Thursday, as reported in words and pictures on today’s front page and page 11, the Small Cities Council, chaired by Camden Mayor Alfred Mae Drakeford, visited the Holsten Center, Food for the Soul and Community Medical Clinic of Kershaw County.

The Holsten Center is home to the United Way of Kershaw County, Habitat for Humanity, Sistercare, First Steps, the Department of Social Services (DSS) and the Mobile Nutrition Center, among others. Having these agencies right next door to Food for the Soul and, just beyond that, the free clinic (as the Community Medical Clinic is often called), is a boon to our community in Camden and out into the county.

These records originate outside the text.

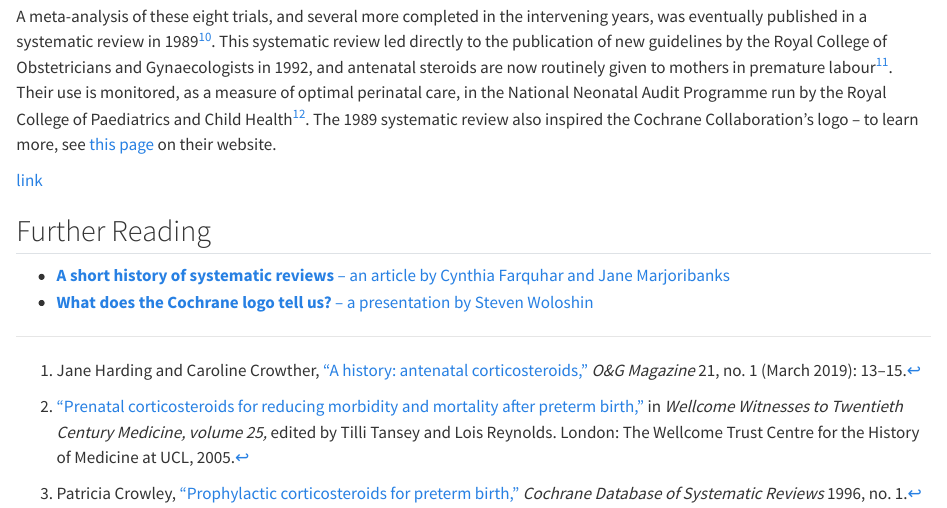
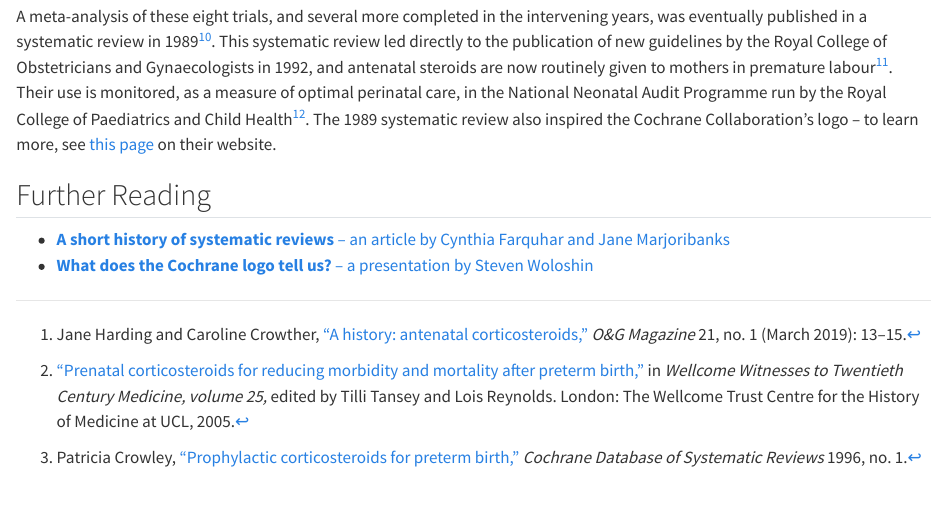
Before and after one commit to medmaths/medmaths.github.io, a Quarto document (posts/evidence-synthesis-and-forest-plots/index.qmd): the page in a window 1100 px wide, from 8900 px down. Rendered offline with R 4.5, knitr and Pandoc in place of Quarto, with nearby package versions; long lines of code are wrapped.

Commit message:
Fixing error

```diff
--- a/posts/evidence-synthesis-and-forest-plots/index.qmd
+++ b/posts/evidence-synthesis-and-forest-plots/index.qmd
@@ -385,8 +385,6 @@ points(pooled_rr_estimate, 0, pch=18, col="#006a90", cex=12)
 
 A meta-analysis of these eight trials, and several more completed in the intervening years, was eventually published in a systematic review in 1989[^10]. This systematic review led directly to the publication of new guidelines by the Royal College of Obstetricians and Gynaecologists in 1992, and antenatal steroids are now routinely given to mothers in premature labour[^11]. Their use is monitored, as a measure of optimal perinatal care, in the National Neonatal Audit Programme run by the Royal College of Paediatrics and Child Health[^12]. The 1989 systematic review also inspired the Cochrane Collaboration's logo -- to learn more, see [this page](https://www.cochrane.org/about-us/difference-we-make) on their website.
 
-[link](https://www.ogmagazine.org.au/wp-content/uploads/2019/02/Autumn-2019-For-Web.pdf?utm_source=chatgpt.com)
-
 ## Further Reading
 - [**A short history of systematic reviews** -- an article by Cynthia Farquhar and Jane Marjoribanks](https://doi.org/10.1111/1471-0528.15214 )
 - [**What does the Cochrane logo tell us?** --  a presentation by Steven Woloshin](https://www.testingtreatments.org/2013/02/02/what-does-the-cochrane-logo-tell-us/)
```
Also changed, not shown: docs/search.json, 3 other files.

As a number of these agencies’ representatives repeatedly told the more than 30 mayors and council members from across the country, this physical connection leads to better organizational connections. If someone visiting DSS needs something they can’t offer, a client need only walk a few steps to one of the other buildings for help.

One council member from Pennsylvania said they had only seen something like this in their state in one, large city. We think that says a lot about the level of caring we have in Kershaw County -- enough to make sure those who need help the most can get it as easily as possible.